***** Information shown *****

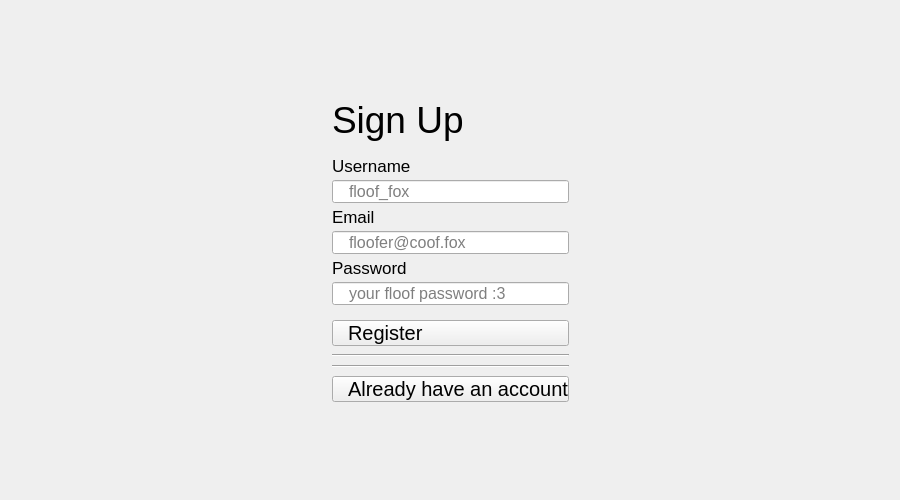
Old version of the form src/ui/FoxogramSignup.ui in the repository foxocorp/foxogram-desktop.
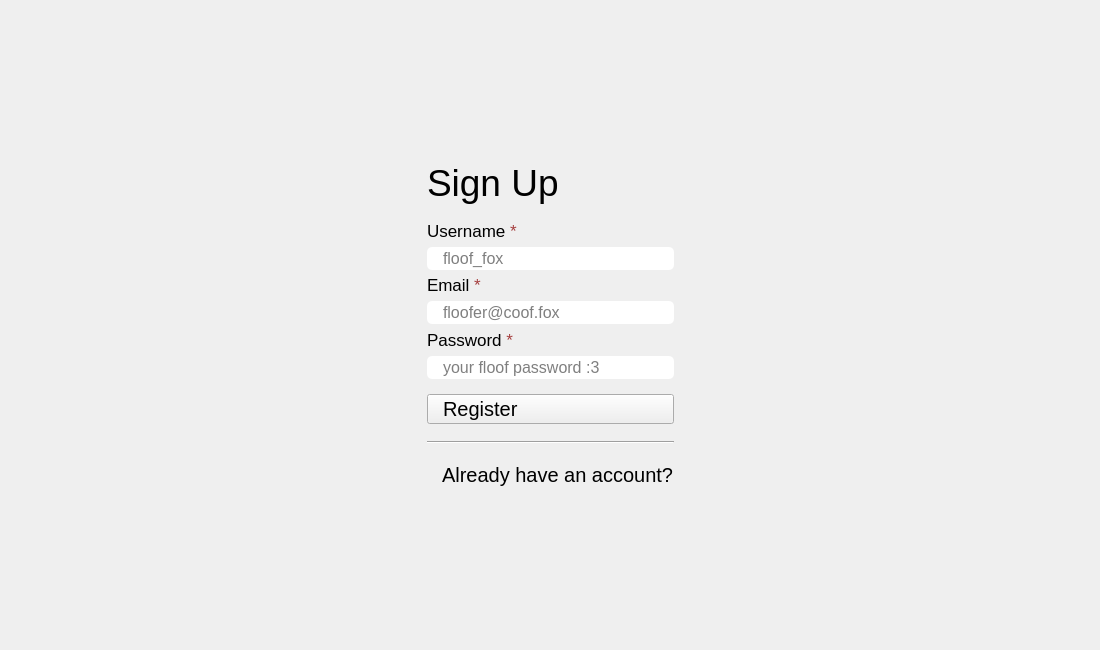
New version of the form.

```diff
--- a/src/ui/FoxogramSignup.ui
+++ b/src/ui/FoxogramSignup.ui
@@ -6,8 +6,8 @@
    <rect>
     <x>0</x>
     <y>0</y>
-    <width>900</width>
-    <height>500</height>
+    <width>1100</width>
+    <height>650</height>
    </rect>
   </property>
   <property name="sizePolicy">
@@ -18,8 +18,8 @@
   </property>
   <property name="minimumSize">
    <size>
-    <width>900</width>
-    <height>500</height>
+    <width>1100</width>
+    <height>650</height>
    </size>
   </property>
   <property name="baseSize">
@@ -62,7 +62,7 @@
     </spacer>
    </item>
    <item row="1" column="1">
-    <layout class="QVBoxLayout" name="verticalLayout_2" stretch="383,30,45,30,40">
+    <layout class="QVBoxLayout" name="verticalLayout_2" stretch="383,30,40">
      <property name="spacing">
       <number>8</number>
      </property>
@@ -125,7 +125,7 @@
               </font>
              </property>
              <property name="text">
-              <string>Username</string>
+              <string>&lt;html&gt;&lt;head/&gt;&lt;body&gt;&lt;p&gt;Username &lt;span style=&quot; color:#a53f3f;&quot;&gt;*&lt;/span&gt;&lt;/p&gt;&lt;/body&gt;&lt;/html&gt;</string>
              </property>
              <property name="wordWrap">
               <bool>false</bool>
@@ -146,7 +146,9 @@
               </font>
              </property>
              <property name="styleSheet">
-              <string notr="true">padding-left: 14;</string>
+              <string notr="true">padding-left: 14;
+border: 1px solid &quot;#606060&quot;;
+border-radius: 5;</string>
              </property>
              <property name="inputMethodHints">
               <set>Qt::InputMethodHint::ImhLatinOnly</set>
@@ -177,7 +179,7 @@
               </font>
              </property>
              <property name="text">
-              <string>Email</string>
+              <string>&lt;html&gt;&lt;head/&gt;&lt;body&gt;&lt;p&gt;Email &lt;span style=&quot; color:#a53f3f;&quot;&gt;*&lt;/span&gt;&lt;/p&gt;&lt;/body&gt;&lt;/html&gt;</string>
              </property>
              <property name="wordWrap">
               <bool>false</bool>
@@ -198,7 +200,9 @@
               </font>
              </property>
              <property name="styleSheet">
-              <string notr="true">padding-left: 14;</string>
+              <string notr="true">padding-left: 14;
+border: 1px solid &quot;#606060&quot;;
+border-radius: 5;</string>
              </property>
              <property name="inputMethodHints">
               <set>Qt::InputMethodHint::ImhEmailCharactersOnly</set>
@@ -229,7 +233,7 @@
               </font>
              </property>
              <property name="text">
-              <string>Password</string>
+              <string>&lt;html&gt;&lt;head/&gt;&lt;body&gt;&lt;p&gt;Password &lt;span style=&quot; color:#a53f3f;&quot;&gt;*&lt;/span&gt;&lt;/p&gt;&lt;/body&gt;&lt;/html&gt;</string>
              </property>
             </widget>
            </item>
@@ -248,7 +252,8 @@
              </property>
              <property name="styleSheet">
               <string notr="true">padding-left: 14;
-</string>
+border: 1px solid &quot;#606060&quot;;
+border-radius: 5;</string>
              </property>
              <property name="inputMethodHints">
               <set>Qt::InputMethodHint::ImhSensitiveData</set>
@@ -287,26 +292,24 @@
        </item>
       </layout>
      </item>
-     <item>
-      <layout class="QVBoxLayout" name="verticalLayout_4">
-       <item>
-        <widget class="Line" name="line">
-         <property name="orientation">
-          <enum>Qt::Orientation::Horizontal</enum>
-         </property>
-        </widget>
-       </item>
-      </layout>
-     </item>
-     <item>
-      <layout class="QHBoxLayout" name="horizontalLayout">
-       <property name="sizeConstraint">
-        <enum>QLayout::SizeConstraint::SetNoConstraint</enum>
-       </property>
-      </layout>
-     </item>
      <item>
       <layout class="QVBoxLayout" name="verticalLayout_9">
+       <property name="spacing">
+        <number>15</number>
+       </property>
+       <item>
+        <spacer name="verticalSpacer_3">
+         <property name="orientation">
+          <enum>Qt::Orientation::Vertical</enum>
+         </property>
+         <property name="sizeHint" stdset="0">
+          <size>
+           <width>20</width>
+           <height>40</height>
+          </size>
+         </property>
+        </spacer>
+       </item>
        <item>
         <widget class="Line" name="line_2">
          <property name="orientation">
@@ -314,6 +317,19 @@
          </property>
         </widget>
        </item>
+       <item>
+        <spacer name="verticalSpacer_4">
+         <property name="orientation">
+          <enum>Qt::Orientation::Vertical</enum>
+         </property>
+         <property name="sizeHint" stdset="0">
+          <size>
+           <width>20</width>
+           <height>40</height>
+          </size>
+         </property>
+        </spacer>
+       </item>
       </layout>
      </item>
      <item>
@@ -332,10 +348,14 @@
        <property name="styleSheet">
         <string notr="true">Text-align: left;
 padding-left: 15;
-</string>
+border: 1px solid &quot;#303030&quot;;
+border-radius: 5;</string>
        </property>
        <property name="text">
-        <string>Already have an account</string>
+        <string>Already have an account?</string>
+       </property>
+       <property name="flat">
+        <bool>false</bool>
        </property>
       </widget>
      </item>
```
Left out of the diff: 31 changed lines with no effect on the pictures.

*****

Across the entries, state how many lines contain "body", giving the number only.

3